A: Not the way most people do it. "Static stretching"—holding each stretch in the same position for a few seconds (such as bending over to touch your toes)—only produces a temporary increase in your flexibility. "I liken static stretching to the old Stretch Armstrong doll," says Bill Hartman, P.T., C.S.C.S. "You stretch it, and it slowly returns to shape." To make a more permanent change in the flexibility of your muscles, static stretches would need to be held for about 20 minutes each. "Besides subjecting yourself to inhumane levels of boredom," adds Hartman, "that type of stretching can actually weaken the connective tissues of your muscles and joints, impairing sports performance and increasing your risk for injury." A better way to increase flexibility is by performing repetitive dynamic movements and strength-training movements, such as lunges, squats, and good mornings throughout their full, pain-free range of motion (the farthest your body can travel without pain while keeping good form in the exercise). As time goes by, your range of motion will increase and you'll develop improved strength and flexibility throughout the entire movement.
How much should I lift?
A: The beginner's rule of thumb: Use the heaviest weight that allows you to complete every repetition and maintain control over the speed of the weight at all times. Here's an example: Say you're doing 10 repetitions of the bench press. You should be able to lower the barbell to your chest at the same rate of speed from top to bottom for each repetition. "If the speed of the bar starts to accelerate at the halfway point of a rep, you're no longer able to control the weight," says Hartman. "It's controlling you." It will take a bit of experimentation to determine the weights you should use for each exercise. If you lose control over the weight before you've finished the number of repetitions you were striving for, you went too heavy. If you were able to complete all repetitions but felt like you could have done several more, you went too light.
On some exercises, it hurts when I lower the weight past a certain point. Is that OK?
A: No—not even if you like that sort of thing. "Everyone has a slightly different anatomy, as well as different levels of flexibility," says Joe Stankowski, N.A.S.M., C.P.T. The key for the best results is to raise and lower the weight (or your body) using flawless form through the greatest range of motion that you can achieve, pain-free.
What program should I get on?
A: Basically, it depends upon your goals.
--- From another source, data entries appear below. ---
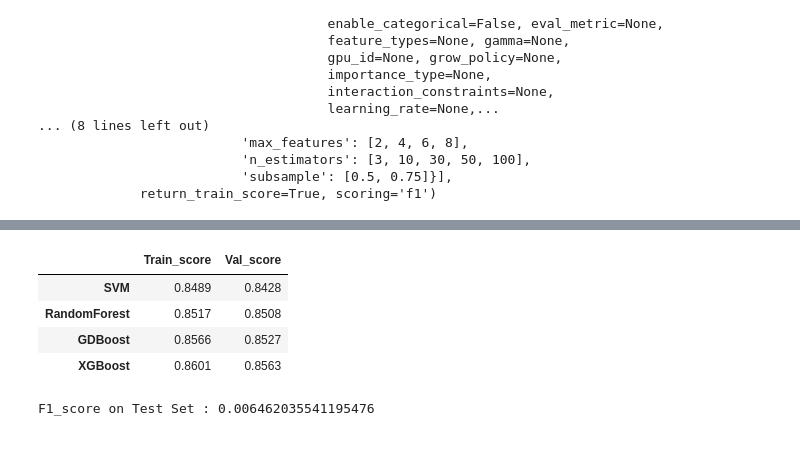
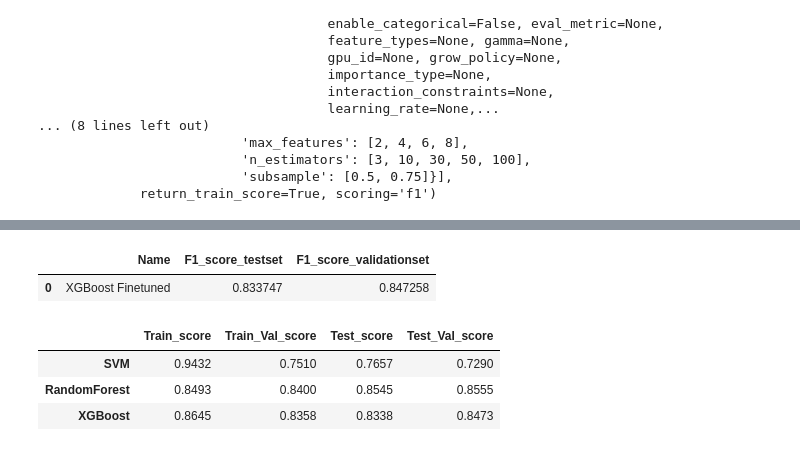
Before and after one commit to sreekruti/CPP-oops, a Jupyter notebook: mentalhealthproject.ipynb, the cells around one changed output, grey strips where cells are left out. Cells and saved outputs as stored; diff of their text form; code cells hidden in the pictures.

```diff
--- a/mentalhealthproject.ipynb
+++ b/mentalhealthproject.ipynb
@@ -763,12 +1198,17 @@ train_evaluate(grid_search3.best_estimator_,X_train,y_train,"XGBoost Finetuned")
+# %%
+test_evaluate(grid_search3.best_estimator_,X_test,y_test,"XGBoost Finetuned")
+# %% [output]
+|  | Name | F1_score_testset | F1_score_validationset |
+| 0 | XGBoost Finetuned | 0.833747 | 0.847258 |
 # %%
 XGBoost_final = grid_search3.best_estimator_
 # %%
-scores = pd.DataFrame({'Train_score' : [0.8489,0.8517,0.8566,0.8601],'Val_score' : [0.8428,0.8508,0.8527,0.8563]}
-                        ,index=['SVM','RandomForest','GDBoost','XGBoost'])
+scores = pd.DataFrame({'Train_score' : [0.9432,0.8493,0.8645],'Train_Val_score' : [0.751,0.8400,0.8358],
+                       'Test_score':[0.7657,0.8545,0.8338],'Test_Val_score' : [0.7290,0.8555,0.8473]}
+                        ,index=['SVM','RandomForest','XGBoost'])
 scores
 # %% [output]
-|  | Train_score | Val_score |
-| SVM | 0.8489 | 0.8428 |
-| RandomForest | 0.8517 | 0.8508 |
-| GDBoost | 0.8566 | 0.8527 |
-| XGBoost | 0.8601 | 0.8563 |
+|  | Train_score | Train_Val_score | Test_score | Test_Val_score |
+| SVM | 0.9432 | 0.7510 | 0.7657 | 0.7290 |
+| RandomForest | 0.8493 | 0.8400 | 0.8545 | 0.8555 |
+| XGBoost | 0.8645 | 0.8358 | 0.8338 | 0.8473 |
@@ -791,9 +1222,3 @@ y_test =le.fit_transform(y_test)
-# %%
-# Evaluating the model on test set with our finalized model
-y_test_pred = XGBoost_final.predict(X_test)
-print(f'F1_score on Test Set : {f1_score(y_test,y_test_pred)}')
-# %% [output]
-F1_score on Test Set : 0.006462035541195476
 # %%
 #We have a developed a model which can predict whether a employee seeks mental health treatment or not.
 # %%
```
Also changed, not shown: parts of 74 cells of this notebook.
But as a beginner, don't bother trying to create your own workout. You won't be nearly as good at it as the professional strength coaches who do it for a living. Instead, use a "pre-made" routine like the ones we provide every month, which are designed by the world's top fitness experts—we promise you'll get better results.
Can I just do cardio and skip weights?
A: Sure, but you'll be missing out. Weight training provides benefits aerobic exercise doesn't (and vice versa), whether you're trying to improve your general conditioning or just lose fat. So you're shortchanging your body by doing just one or the other.
I want bigger guns. How much should I train arms?
A: Your arms aren't like your girlfriend: They don't require constant attention. In fact, if you're performing compound movements for your upper body (such as chinups and dips), your pipes are likely already getting all the stimulation they need to grow. Any more, in fact, such as bombing them with curls and pressdowns, can lead to overtraining. "Muscle grows in response to heavy loads," says Cosgrove. "Since you lift more weight doing a chinup, it's a better choice for building your biceps than a curl." The same goes for choosing a dip over a pressdown. Compound movements—exercises that involve more than one joint—have the added benefit of working more muscles than isolation exercises (movements that involve only one joint). The chinup's main function is to build your back, but it also hits your core. Compare that to the measly curl, which only hits your biceps. So don't worry about your arms. Unlike some ladies, they're low-maintenance.